• _YOUR ASSIGNMENT_: Pictures stay out; please output the remaining data exactly.
━━━ EXCERPTED DATA ━━━
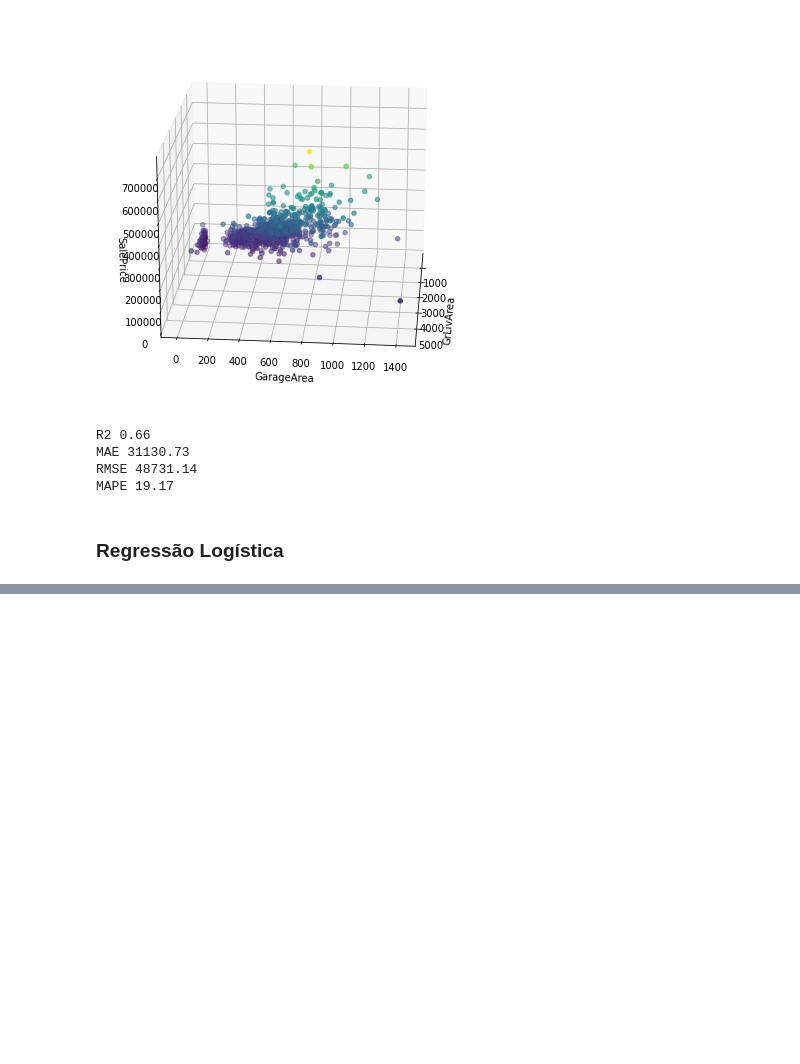
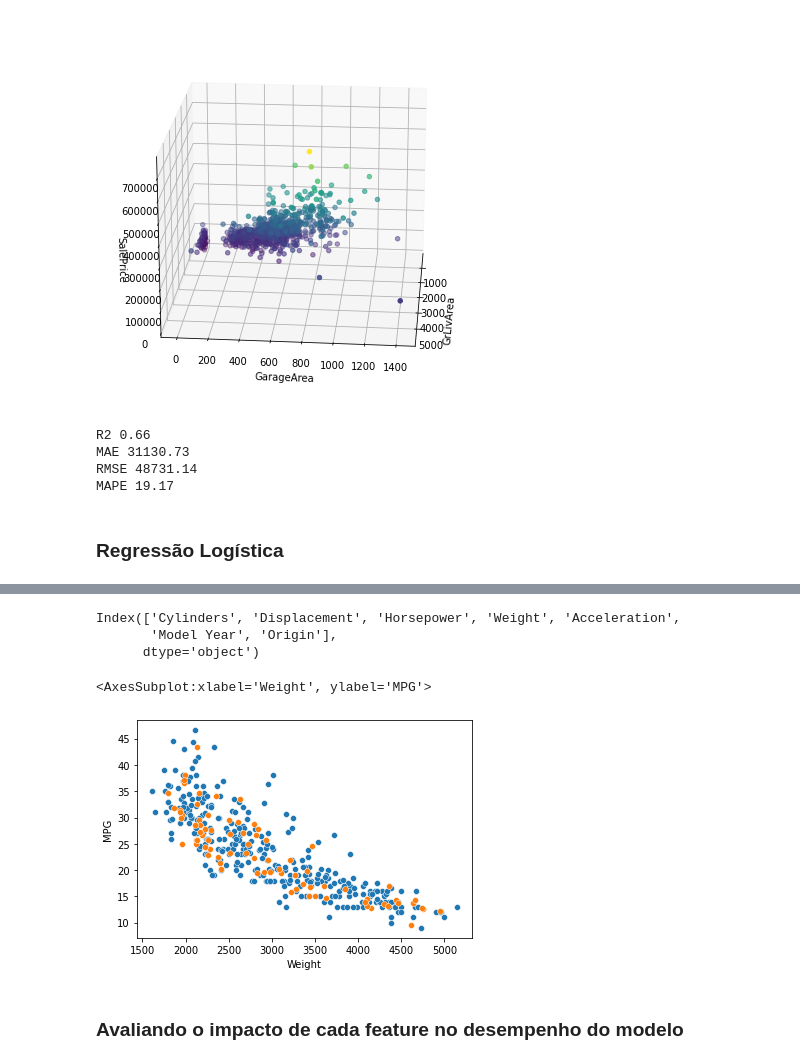
Before and after one commit to gaiogreg/aulas-LC-Safra, a Jupyter notebook: Modulo 7/Estudo.ipynb, the cells around one changed output, grey strips where cells are left out. Drawn from its saved outputs; the diff is of its cells as text; code cells hidden in the pictures; blank space fills up the shorter version.

```diff
--- a/Modulo 7/Estudo.ipynb
+++ b/Modulo 7/Estudo.ipynb
@@ -201,0 +338,6 @@ LogisticRegression()
+# %%
+polinomio.fit(X_train)
+X_treino_transf = pd.DataFrame(polinomio.transform(X_train))
+# %%
+estimador_transf = LinearRegression()
+estimador_transf.fit(X_treino_transf, y_train)
@@ -201,0 +358,6 @@ LogisticRegression()
+# %%
+polinomio_teste = PolynomialFeatures(2)
+polinomio_teste.fit(X_test)
+X_test_transf = pd.DataFrame(polinomio_teste.transform(X_test))
+# %%
+y_pred = estimador_transf.predict(X_test_transf)
@@ -201,0 +384,14 @@ LogisticRegression()
+# %%
+X_test.columns
+# %% [output]
+Index(['Cylinders', 'Displacement', 'Horsepower', 'Weight', 'Acceleration',
+       'Model Year', 'Origin'],
+      dtype='object')
+# %%
+sns.scatterplot(x=X_train['Weight'], y=y)
+sns.scatterplot(x=X_test['Weight'], y=y_pred.flatten())
+# %% [output]
+<AxesSubplot:xlabel='Weight', ylabel='MPG'>
+[figure, added]
+# %% [markdown]
+### Avaliando o impacto de cada feature no desempenho do modelo
```
Also changed, not shown: parts of 36 cells of this notebook.
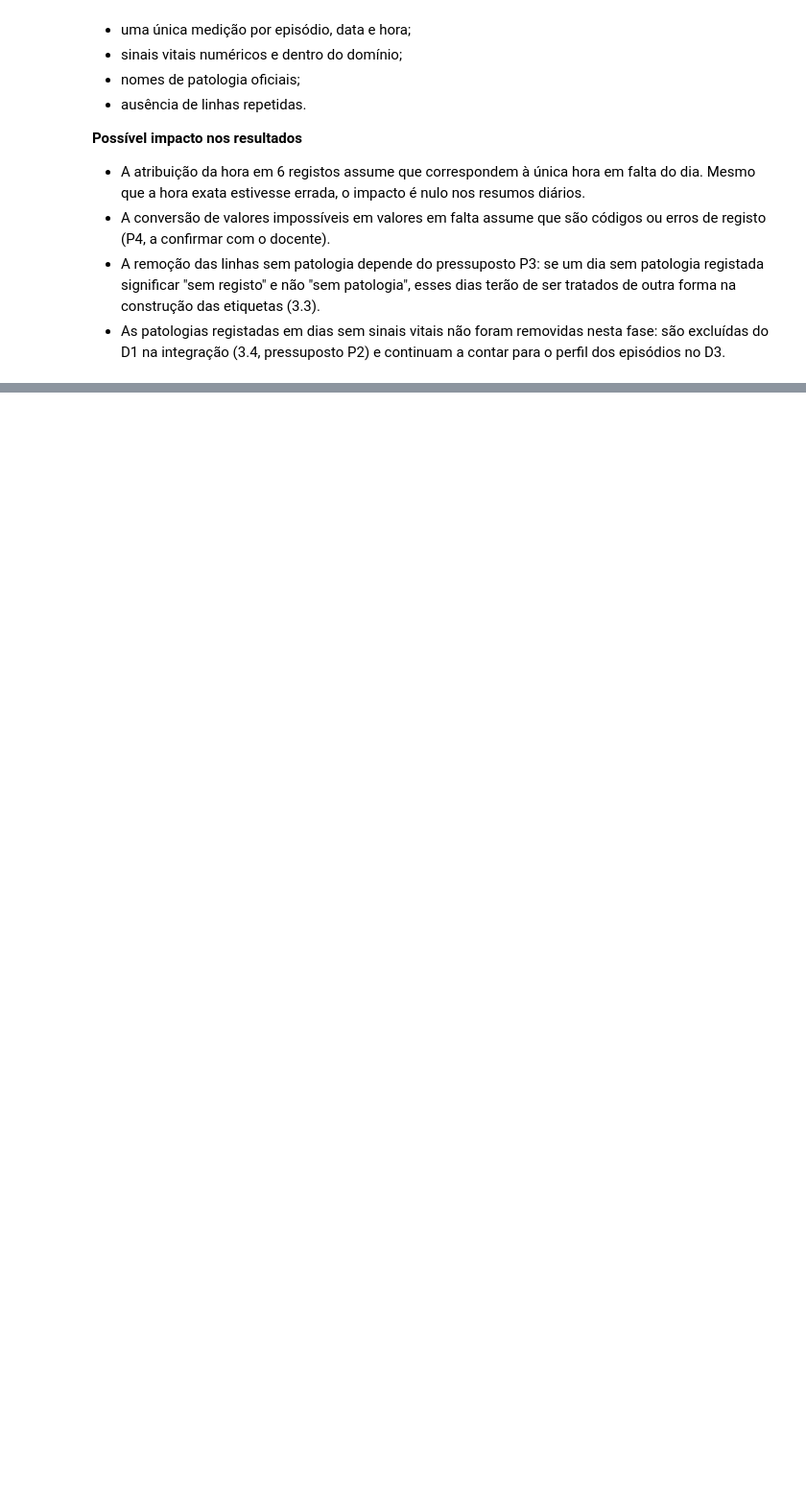
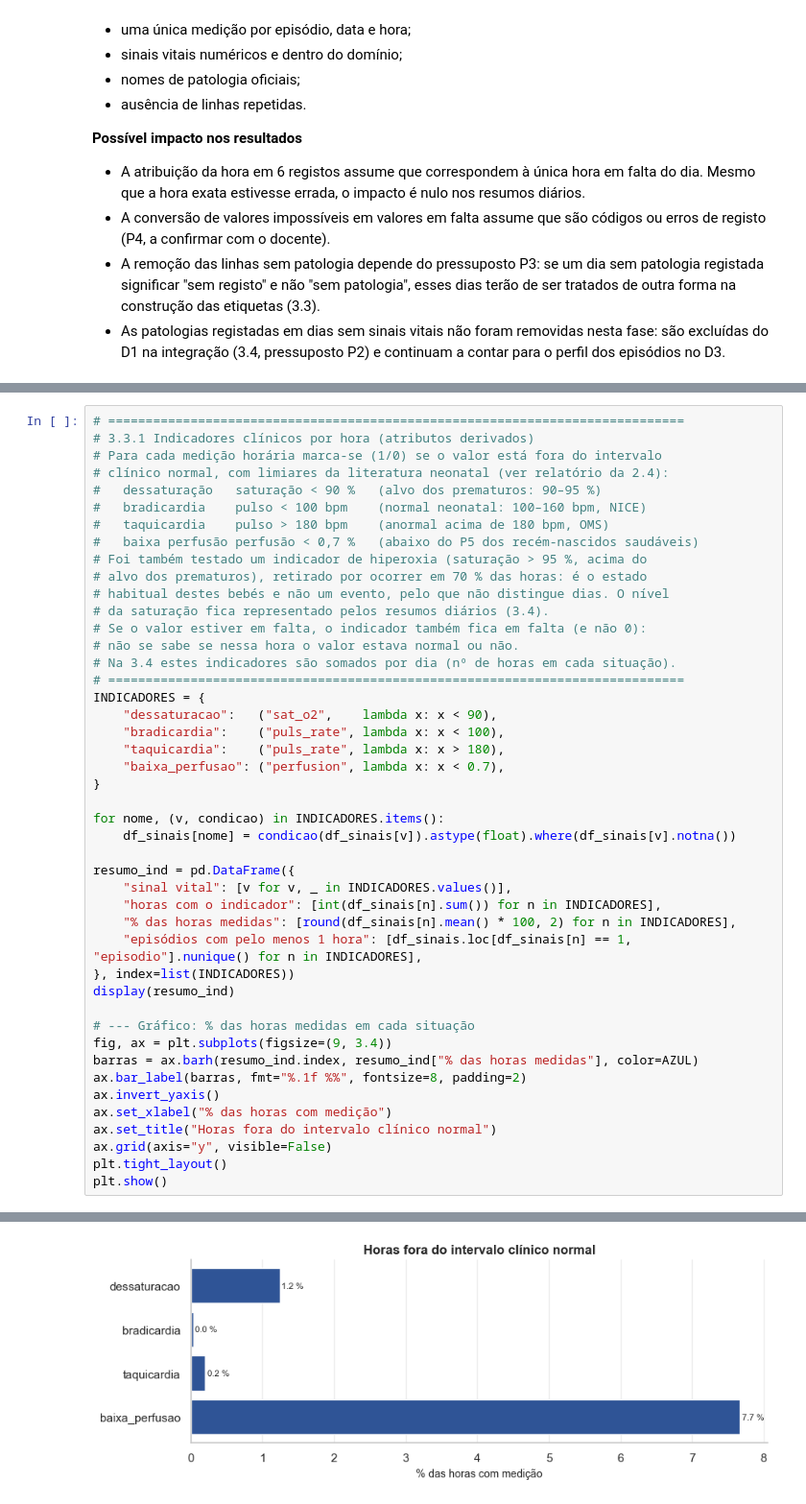
Before and after one commit to goncalorg10/aase-neonatal, a Jupyter notebook: 02_data_preparation.ipynb, the cells around one changed output, grey strips where cells are left out. Shown at 96% size. Cells and saved outputs as stored; diff of their text form; blank space fills up the shorter version.

```diff
--- a/02_data_preparation.ipynb
+++ b/02_data_preparation.ipynb
@@ -852,0 +864,46 @@ Depois da limpeza, as tabelas cumprem todas as regras de qualidade verificadas:
+# %%
+# =============================================================================
+# 3.3.1 Indicadores clínicos por hora (atributos derivados)
+# Para cada medição horária marca-se (1/0) se o valor está fora do intervalo
+# clínico normal, com limiares da literatura neonatal (ver relatório da 2.4):
+#   dessaturação   saturação < 90 %   (alvo dos prematuros: 90–95 %)
+#   bradicardia    pulso < 100 bpm    (normal neonatal: 100–160 bpm, NICE)
+#   taquicardia    pulso > 180 bpm    (anormal acima de 180 bpm, OMS)
+#   baixa perfusão perfusão < 0,7 %   (abaixo do P5 dos recém-nascidos saudáveis)
+# Foi também testado um indicador de hiperoxia (saturação > 95 %, acima do
+# alvo dos prematuros), retirado por ocorrer em 70 % das horas: é o estado
+# habitual destes bebés e não um evento, pelo que não distingue dias. O nível
+# da saturação fica representado pelos resumos diários (3.4).
+# Se o valor estiver em falta, o indicador também fica em falta (e não 0):
+# não se sabe se nessa hora o valor estava normal ou não.
+# Na 3.4 estes indicadores são somados por dia (nº de horas em cada situação).
+# =============================================================================
+INDICADORES = {
+    "dessaturacao":   ("sat_o2",    lambda x: x < 90),
+    "bradicardia":    ("puls_rate", lambda x: x < 100),
+    "taquicardia":    ("puls_rate", lambda x: x > 180),
+    "baixa_perfusao": ("perfusion", lambda x: x < 0.7),
+}
+
+for nome, (v, condicao) in INDICADORES.items():
+    df_sinais[nome] = condicao(df_sinais[v]).astype(float).where(df_sinais[v].notna())
+
+resumo_ind = pd.DataFrame({
+    "sinal vital": [v for v, _ in INDICADORES.values()],
+    "horas com o indicador": [int(df_sinais[n].sum()) for n in INDICADORES],
+    "% das horas medidas": [round(df_sinais[n].mean() * 100, 2) for n in INDICADORES],
+    "episódios com pelo menos 1 hora": [df_sinais.loc[df_sinais[n] == 1, "episodio"].nunique() for n in INDICADORES],
+}, index=list(INDICADORES))
+display(resumo_ind)
+
+# --- Gráfico: % das horas medidas em cada situação
+fig, ax = plt.subplots(figsize=(9, 3.4))
+barras = ax.barh(resumo_ind.index, resumo_ind["% das horas medidas"], color=AZUL)
+ax.bar_label(barras, fmt="%.1f %%", fontsize=8, padding=2)
+ax.invert_yaxis()
+ax.set_xlabel("% das horas com medição")
+ax.set_title("Horas fora do intervalo clínico normal")
+ax.grid(axis="y", visible=False)
+plt.tight_layout()
+plt.show()
+# %% [output]
@@ -852,0 +915 @@ Depois da limpeza, as tabelas cumprem todas as regras de qualidade verificadas:
+[figure, added]
```
Also changed, not shown: parts of 22 cells of this notebook, 6 other files.
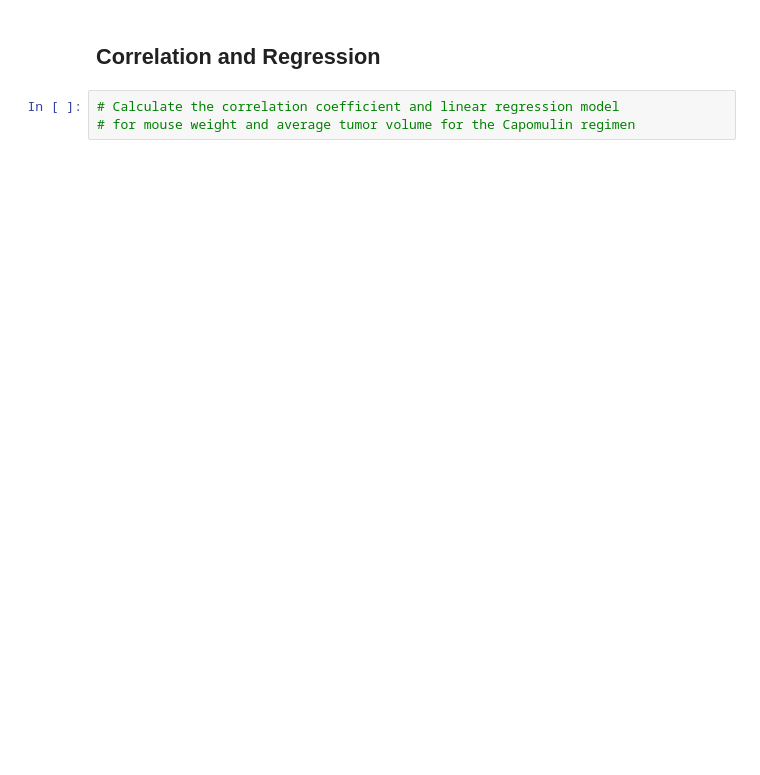
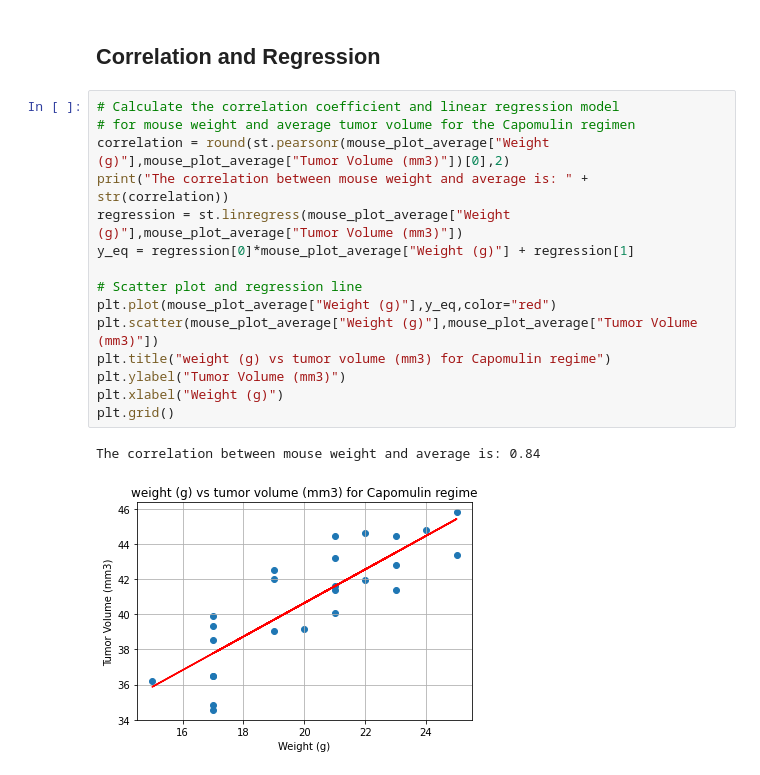
Before and after one commit to JaviPardox/Pharma-Mice-Analysis, a Jupyter notebook: Pymaceuticals/pymaceuticals_starter.ipynb, the cells around one changed output. Saved outputs shown, nothing was run; the diff lists cells and outputs as text; blank space fills up the shorter version.

Commit message:
add Correlation and Regression

```diff
--- a/Pymaceuticals/pymaceuticals_starter.ipynb
+++ b/Pymaceuticals/pymaceuticals_starter.ipynb
@@ -304,5 +305,20 @@ plt.grid()
 # %% [markdown]
 ## Correlation and Regression
-# %%
-# Calculate the correlation coefficient and linear regression model
-# for mouse weight and average tumor volume for the Capomulin regimen
+# %%
+# Calculate the correlation coefficient and linear regression model
+# for mouse weight and average tumor volume for the Capomulin regimen
+correlation = round(st.pearsonr(mouse_plot_average["Weight (g)"],mouse_plot_average["Tumor Volume (mm3)"])[0],2)
+print("The correlation between mouse weight and average is: " + str(correlation))
+regression = st.linregress(mouse_plot_average["Weight (g)"],mouse_plot_average["Tumor Volume (mm3)"])
+y_eq = regression[0]*mouse_plot_average["Weight (g)"] + regression[1]
+
+# Scatter plot and regression line
+plt.plot(mouse_plot_average["Weight (g)"],y_eq,color="red")
+plt.scatter(mouse_plot_average["Weight (g)"],mouse_plot_average["Tumor Volume (mm3)"])
+plt.title("weight (g) vs tumor volume (mm3) for Capomulin regime")
+plt.ylabel("Tumor Volume (mm3)")
+plt.xlabel("Weight (g)")
+plt.grid()
+# %% [output]
+The correlation between mouse weight and average is: 0.84
+[figure, added]
```
Also changed, not shown: parts of 2 cells of this notebook.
━━━
• _EXERCISE ANSWER_:
Before and after one commit to gaiogreg/aulas-LC-Safra, a Jupyter notebook: Modulo 7/Estudo.ipynb, the cells around one changed output, grey strips where cells are left out. Drawn from its saved outputs; the diff is of its cells as text; code cells hidden in the pictures; blank space fills up the shorter version.

```diff
--- a/Modulo 7/Estudo.ipynb
+++ b/Modulo 7/Estudo.ipynb
@@ -201,0 +338,6 @@ LogisticRegression()
+# %%
+polinomio.fit(X_train)
+X_treino_transf = pd.DataFrame(polinomio.transform(X_train))
+# %%
+estimador_transf = LinearRegression()
+estimador_transf.fit(X_treino_transf, y_train)
@@ -201,0 +358,6 @@ LogisticRegression()
+# %%
+polinomio_teste = PolynomialFeatures(2)
+polinomio_teste.fit(X_test)
+X_test_transf = pd.DataFrame(polinomio_teste.transform(X_test))
+# %%
+y_pred = estimador_transf.predict(X_test_transf)
@@ -201,0 +384,14 @@ LogisticRegression()
+# %%
+X_test.columns
+# %% [output]
+Index(['Cylinders', 'Displacement', 'Horsepower', 'Weight', 'Acceleration',
+       'Model Year', 'Origin'],
+      dtype='object')
+# %%
+sns.scatterplot(x=X_train['Weight'], y=y)
+sns.scatterplot(x=X_test['Weight'], y=y_pred.flatten())
+# %% [output]
+<AxesSubplot:xlabel='Weight', ylabel='MPG'>
+[figure, added]
+# %% [markdown]
+### Avaliando o impacto de cada feature no desempenho do modelo
```
Also changed, not shown: parts of 36 cells of this notebook.
Before and after one commit to goncalorg10/aase-neonatal, a Jupyter notebook: 02_data_preparation.ipynb, the cells around one changed output, grey strips where cells are left out. Shown at 96% size. Cells and saved outputs as stored; diff of their text form; blank space fills up the shorter version.

```diff
--- a/02_data_preparation.ipynb
+++ b/02_data_preparation.ipynb
@@ -852,0 +864,46 @@ Depois da limpeza, as tabelas cumprem todas as regras de qualidade verificadas:
+# %%
+# =============================================================================
+# 3.3.1 Indicadores clínicos por hora (atributos derivados)
+# Para cada medição horária marca-se (1/0) se o valor está fora do intervalo
+# clínico normal, com limiares da literatura neonatal (ver relatório da 2.4):
+#   dessaturação   saturação < 90 %   (alvo dos prematuros: 90–95 %)
+#   bradicardia    pulso < 100 bpm    (normal neonatal: 100–160 bpm, NICE)
+#   taquicardia    pulso > 180 bpm    (anormal acima de 180 bpm, OMS)
+#   baixa perfusão perfusão < 0,7 %   (abaixo do P5 dos recém-nascidos saudáveis)
+# Foi também testado um indicador de hiperoxia (saturação > 95 %, acima do
+# alvo dos prematuros), retirado por ocorrer em 70 % das horas: é o estado
+# habitual destes bebés e não um evento, pelo que não distingue dias. O nível
+# da saturação fica representado pelos resumos diários (3.4).
+# Se o valor estiver em falta, o indicador também fica em falta (e não 0):
+# não se sabe se nessa hora o valor estava normal ou não.
+# Na 3.4 estes indicadores são somados por dia (nº de horas em cada situação).
+# =============================================================================
+INDICADORES = {
+    "dessaturacao":   ("sat_o2",    lambda x: x < 90),
+    "bradicardia":    ("puls_rate", lambda x: x < 100),
+    "taquicardia":    ("puls_rate", lambda x: x > 180),
+    "baixa_perfusao": ("perfusion", lambda x: x < 0.7),
+}
+
+for nome, (v, condicao) in INDICADORES.items():
+    df_sinais[nome] = condicao(df_sinais[v]).astype(float).where(df_sinais[v].notna())
+
+resumo_ind = pd.DataFrame({
+    "sinal vital": [v for v, _ in INDICADORES.values()],
+    "horas com o indicador": [int(df_sinais[n].sum()) for n in INDICADORES],
+    "% das horas medidas": [round(df_sinais[n].mean() * 100, 2) for n in INDICADORES],
+    "episódios com pelo menos 1 hora": [df_sinais.loc[df_sinais[n] == 1, "episodio"].nunique() for n in INDICADORES],
+}, index=list(INDICADORES))
+display(resumo_ind)
+
+# --- Gráfico: % das horas medidas em cada situação
+fig, ax = plt.subplots(figsize=(9, 3.4))
+barras = ax.barh(resumo_ind.index, resumo_ind["% das horas medidas"], color=AZUL)
+ax.bar_label(barras, fmt="%.1f %%", fontsize=8, padding=2)
+ax.invert_yaxis()
+ax.set_xlabel("% das horas com medição")
+ax.set_title("Horas fora do intervalo clínico normal")
+ax.grid(axis="y", visible=False)
+plt.tight_layout()
+plt.show()
+# %% [output]
@@ -852,0 +915 @@ Depois da limpeza, as tabelas cumprem todas as regras de qualidade verificadas:
+[figure, added]
```
Also changed, not shown: parts of 22 cells of this notebook, 6 other files.
Before and after one commit to JaviPardox/Pharma-Mice-Analysis, a Jupyter notebook: Pymaceuticals/pymaceuticals_starter.ipynb, the cells around one changed output. Saved outputs shown, nothing was run; the diff lists cells and outputs as text; blank space fills up the shorter version.

Commit message:
add Correlation and Regression

```diff
--- a/Pymaceuticals/pymaceuticals_starter.ipynb
+++ b/Pymaceuticals/pymaceuticals_starter.ipynb
@@ -304,5 +305,20 @@ plt.grid()
 # %% [markdown]
 ## Correlation and Regression
-# %%
-# Calculate the correlation coefficient and linear regression model
-# for mouse weight and average tumor volume for the Capomulin regimen
+# %%
+# Calculate the correlation coefficient and linear regression model
+# for mouse weight and average tumor volume for the Capomulin regimen
+correlation = round(st.pearsonr(mouse_plot_average["Weight (g)"],mouse_plot_average["Tumor Volume (mm3)"])[0],2)
+print("The correlation between mouse weight and average is: " + str(correlation))
+regression = st.linregress(mouse_plot_average["Weight (g)"],mouse_plot_average["Tumor Volume (mm3)"])
+y_eq = regression[0]*mouse_plot_average["Weight (g)"] + regression[1]
+
+# Scatter plot and regression line
+plt.plot(mouse_plot_average["Weight (g)"],y_eq,color="red")
+plt.scatter(mouse_plot_average["Weight (g)"],mouse_plot_average["Tumor Volume (mm3)"])
+plt.title("weight (g) vs tumor volume (mm3) for Capomulin regime")
+plt.ylabel("Tumor Volume (mm3)")
+plt.xlabel("Weight (g)")
+plt.grid()
+# %% [output]
+The correlation between mouse weight and average is: 0.84
+[figure, added]
```
Also changed, not shown: parts of 2 cells of this notebook.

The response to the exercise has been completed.